In the hours and days following the horrific attacks of September 11th I found myself overrun with emails and phone calls. As somebody who's proud to call himself a New Yorker, it was comforting to have folks show strong concern for my wellbeing.
Around that same time, I began to receive inquiries as to the safety of others who live and work in NYC. Many of the people in question were members of the rowing community, and one name in particular was brought to my attention on several occasions. That name was Chris Fenyo.
Chris has been a valued friend since we met in 1987. Naive undergrads at Boston University, we coincidentally decided to investigate the 'rowing thing.' We survived the freshmen cuts, became teammates, and fell in love with the sport. After college, we continued our involvement with rowing. Chris went on to coach in California and later in Princeton, New Jersey.
While living in Princeton, he gave his free time to working with the volunteer fire department. And anybody who knows Chris could tell you his volunteer work nurtured a new love.
Fast forward a few years, Chris and I crossed paths once again. We lived together for a brief stint here in New York, and he began the application process for the FDNY. He scored well on the entrance exam and learned that patience would deliver him through two years of waiting for acceptance into his dream job.
Chris is now a Firefighter for the FDNY, having finished the academy just prior to the attacks. That September morning I was almost certain Chris was not on duty. However, I also knew he lived close to the World Trade Center and wasn't the type sit by simply watching the events unfold. The anxieties motivating those inquiries about Chris were the same as my own. I attempted several calls to Chris' girlfriend, Courtney, and it took a little networking to finally learn he was indeed safe and working tirelessly on the recovery effort.
As the story goes, soon after the first plane hit, Chris grabbed what little gear he had and ran from his apartment. He pushed against the steady stream of people making their way from the mayhem. At one point, Chris spotted a rather large man riding heavy on a Harley. He pointed at the guy and stated, "you're taking me down." Without hesitation, the biker spun a U-turn and Chris jumped on the back.
Once on the scene, Chris received orders from the emergency command center to rally with a group of Firefighters in a different branch of the complex. Thankfully, those orders probably saved his life. For a short period of time, he and several others were trapped within an underground passage, but "managed to find a way out."
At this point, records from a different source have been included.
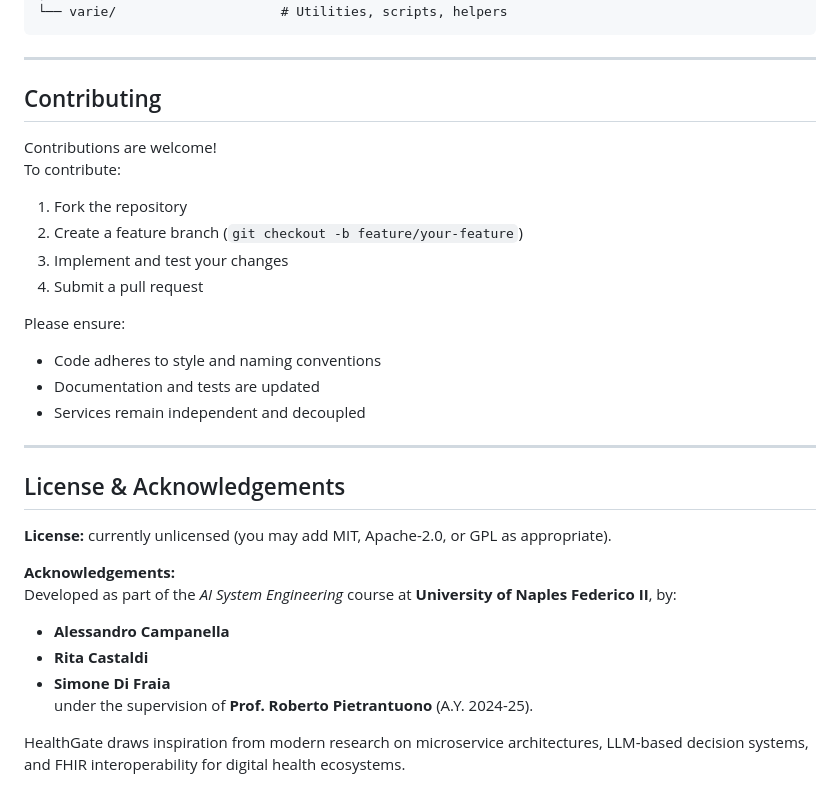
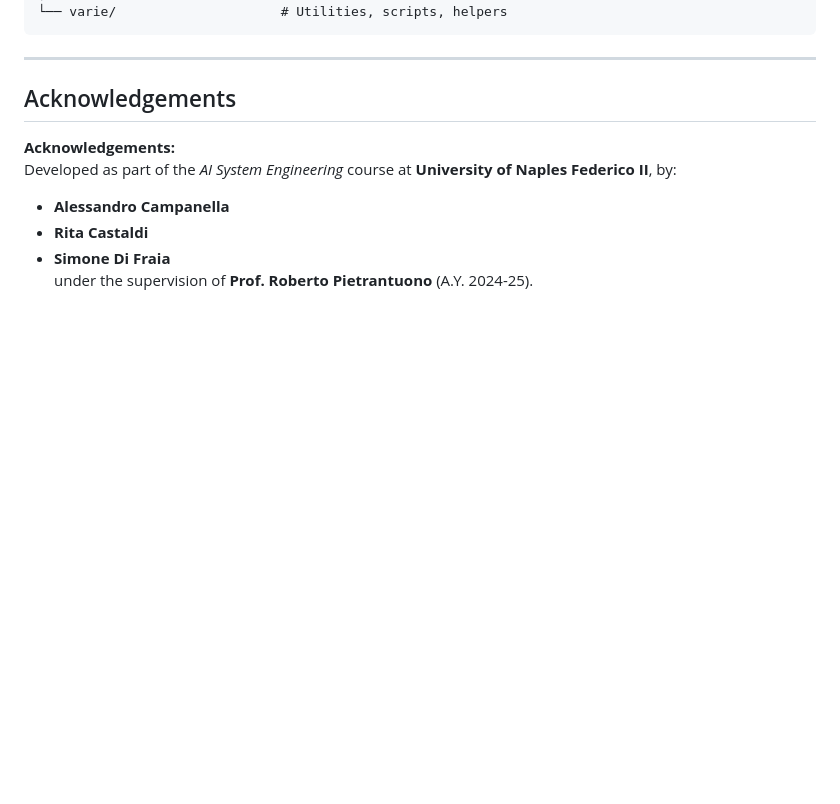
Before and after one commit to simodf7/HealthGate, a Markdown page: README.md, the part around the change. Drawn GitHub-style; blank space fills up the shorter version.

Commit message:
final commit pt.3

```diff
--- a/README.md
+++ b/README.md
@@ -259,26 +259,7 @@ HealthGate/
 
 ---
 
-## Contributing
-
-Contributions are welcome!
-To contribute:
-
-1. Fork the repository
-2. Create a feature branch (`git checkout -b feature/your-feature`)
-3. Implement and test your changes
-4. Submit a pull request
-
-Please ensure:
-- Code adheres to style and naming conventions
-- Documentation and tests are updated
-- Services remain independent and decoupled
-
----
-
-## License & Acknowledgements
-
-**License:** currently unlicensed (you may add MIT, Apache-2.0, or GPL as appropriate).
+## Acknowledgements
 
 **Acknowledgements:**
 Developed as part of the *AI System Engineering* course at **University of Naples Federico II**, by:
@@ -286,5 +267,3 @@ Developed as part of the *AI System Engineering* course at **University of Naple
 - **Rita Castaldi**
 - **Simone Di Fraia**
 under the supervision of **Prof. Roberto Pietrantuono** (A.Y. 2024-25).
-
-HealthGate draws inspiration from modern research on microservice architectures, LLM-based decision systems, and FHIR interoperability for digital health ecosystems.
```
Chris spent a great deal of the next several weeks down at the newly dubbed 'ground zero.' His job description eventually shifted from rescuer to one who located remains amidst the rubble. Working long shifts, his only rest came in the form of short visits to a nearby church, Saint Peter's.
There are three churches nestled around the World Trade Center: Trinity, St. Paul's, and St. Peter's. They offered shelter and assistance to the workers of ground zero. St. Peter's is the oldest Catholic church in the state, and the very same where Father Judge, the FDNY Chaplain, was brought to be administered last rights. Chris visited St. Peter's often to collect his thoughts, grab a quick meal, and regain the strength to continue his duties. You could say he developed a bond with the inconspicuous little church at the center of worldwide attention.
Today, over eight months since the attacks, Chris is back to working regular shifts with his East Harlem Firehouse. However, last weekend (May 18th), Chris made another visit to St. Peter's. I was fortunate to be present this time and delighted to join him under much better circumstances. Christopher Marc Fenyo and Courtney Marie Ryan chose St. Peter's as the location for the exchange of their vows. That's right, our boy got married.
The service felt like a breath of fresh air for a place that carried the burden of so much despair. Construction is continuous, 24 hours a day, around St. Peter's, but you wouldn't have noticed last weekend. A lone FDNY bagpiper helped drown the noise as the wedding party exited the church to welcoming smiles of the roughly 80 guests.
The reception took place in a West Village townhouse. Family, friends, firefighters, and even a couple rowers were on hand to help the newly married couple celebrate their nuptials.
Row2k did an amazing job last September. Coordinating a network link for the rowing community, it helped to ease the concerns of others around the world. And it is my pleasure to submit this follow up about one of those names who had many people concerned. Yes, Fenyo is well, working hard at his dream job, and thankful he has the opportunity to fulfill those duties.
If you want to get a hold of Chris and Courtney, you might want to wait until they're back from the well deserved honeymoon in Cabo San Lucas, Mexico.
Some background: In the immediate aftermath of the attacks, in response to requests from our readership, row2k set up a survivor's list to broadcast news of the innumerable members of the rowing community working in downtown NYC. We built the list from emails and wire updates (wire updates fed to us by Tom Heebink), and for some time Chris was on the list of the missing that was issued by the AP and Bloomberg (Chris worked at Bloomberg while living in Princeton, so folks there were especially concerned). As these lists were changing almost continuously, especially with respect to firefighters who were working around the clock, before posting we got in touch with JB, who was also working during those days as a volunteer with the NYPD, to see if he could track Chris down. JB hustled to find Chris, and 18 hours later we were all but certain Chris was ok. row2k leaned hard on JB to provide us with news of Chris and others that week; tremendous thanks and kudos to JB.